I have a new article up over a the mothership on the latest setback for the Ground Based Midcourse Defense (GMD) system. Here's how it starts:
America’s troubled national ballistic missile defense system just found more trouble.
For the first time, the Pentagon’s Director of Operational Test and Evaluation, Dr. Michael Gilmore, has determined that this system, known as Ground Based Midcourse Defense (GMD), may be too flawed to save.
In his Fiscal Year (FY) 2013 report to Congress, Dr. Gilmore states that the design of the two types of “kill vehicles” that sit atop our 30 long-range interceptors in Alaska and California are of questionable “robustness” and that the Pentagon should consider redesigning them.

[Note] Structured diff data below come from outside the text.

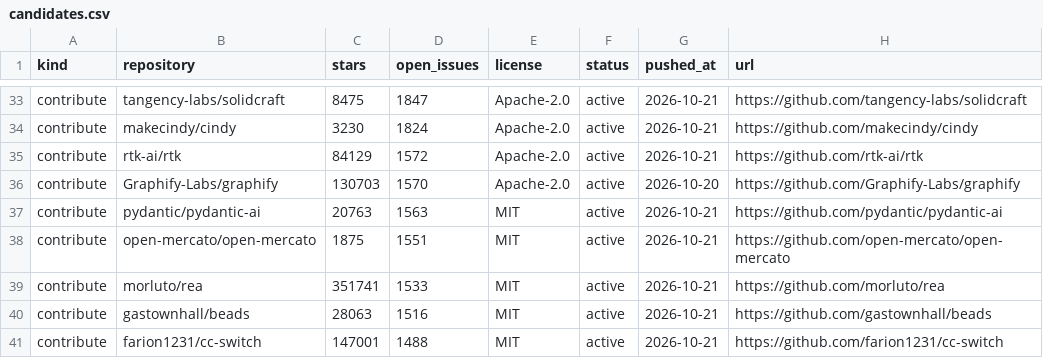
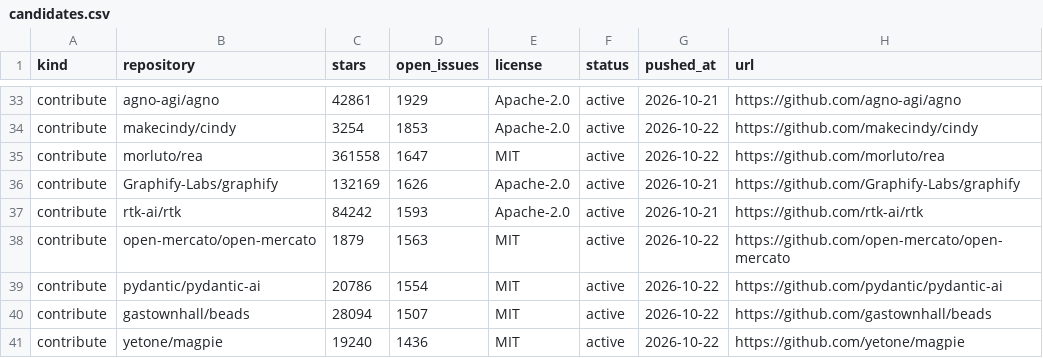
Before and after one commit to Keremozdemirra/agent-vitals, a CSV file: data/candidates.csv, drawn as a sheet; only a part is shown, gaps mark what is left out; removed rows and columns are numbered as before the commit, all else as after; the diff covers the shown part only; the diff names each change by its address in the sheet, - before the commit and + after, or states it on an @@ line.

```diff
--- a/data/candidates.csv
+++ b/data/candidates.csv
-B33 (repository): tangency-labs/solidcraft
+B33 (repository): agno-agi/agno
-C33 (stars): 8475
+C33 (stars): 42861
-D33 (open_issues): 1847
+D33 (open_issues): 1929
-H33 (url): https://github.com/tangency-labs/solidcraft
+H33 (url): https://github.com/agno-agi/agno
-C34 (stars): 3230
+C34 (stars): 3254
-D34 (open_issues): 1824
+D34 (open_issues): 1853
-G34 (pushed_at): 2026-10-21
+G34 (pushed_at): 2026-10-22
+row 35: contribute | morluto/rea | 361558 | 1647 | MIT | active | 2026-10-22 | https://github.com/morluto/rea
+row 36: contribute | Graphify-Labs/graphify | 132169 | 1626 | Apache-2.0 | active | 2026-10-21 | https://github.com/Graphify-Labs/graphify
-C37 (stars): 84129
+C37 (stars): 84242
-D37 (open_issues): 1572
+D37 (open_issues): 1593
-row 36: contribute | Graphify-Labs/graphify | 130703 | 1570 | Apache-2.0 | active | 2026-10-20 | https://github.com/Graphify-Labs/graphify
-row 37: contribute | pydantic/pydantic-ai | 20763 | 1563 | MIT | active | 2026-10-21 | https://github.com/pydantic/pydantic-ai
-C38 (stars): 1875
+C38 (stars): 1879
-D38 (open_issues): 1551
+D38 (open_issues): 1563
-G38 (pushed_at): 2026-10-21
+G38 (pushed_at): 2026-10-22
-row 39: contribute | morluto/rea | 351741 | 1533 | MIT | active | 2026-10-21 | https://github.com/morluto/rea
+row 39: contribute | pydantic/pydantic-ai | 20786 | 1554 | MIT | active | 2026-10-22 | https://github.com/pydantic/pydantic-ai
-C40 (stars): 28063
+C40 (stars): 28094
-D40 (open_issues): 1516
+D40 (open_issues): 1507
-G40:G41 (pushed_at): 2026-10-21
+G40:G41 (pushed_at): 2026-10-22
-B41 (repository): farion1231/cc-switch
+B41 (repository): yetone/magpie
-C41 (stars): 147001
+C41 (stars): 19240
-D41 (open_issues): 1488
+D41 (open_issues): 1436
-H41 (url): https://github.com/farion1231/cc-switch
+H41 (url): https://github.com/yetone/magpie
```
Also changed, not shown: 1 added row, 1 removed row and 39 edited cells elsewhere in this file, data/history.csv, 5 other files.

Translation: the system as currently configured – which has cost the American taxpayer roughly $40 billion – can’t be relied upon to perform its intended mission of protecting the U.S. homeland against even rudimentary long-range missiles launched from North Korea or Iran.
Dr. Gilmore’s report is but the latest in a long list of setbacks for the GMD system, all of which cast serious doubts over the wisdom of the Pentagon’s plan to spend $1 billion to deploy 14 additional ground based interceptors in Alaska with the existing flawed kill vehicles – to say nothing about building a third site for the system in the eastern half of the country, as proposed by some Republicans in Congress.
Click here to read the whole piece.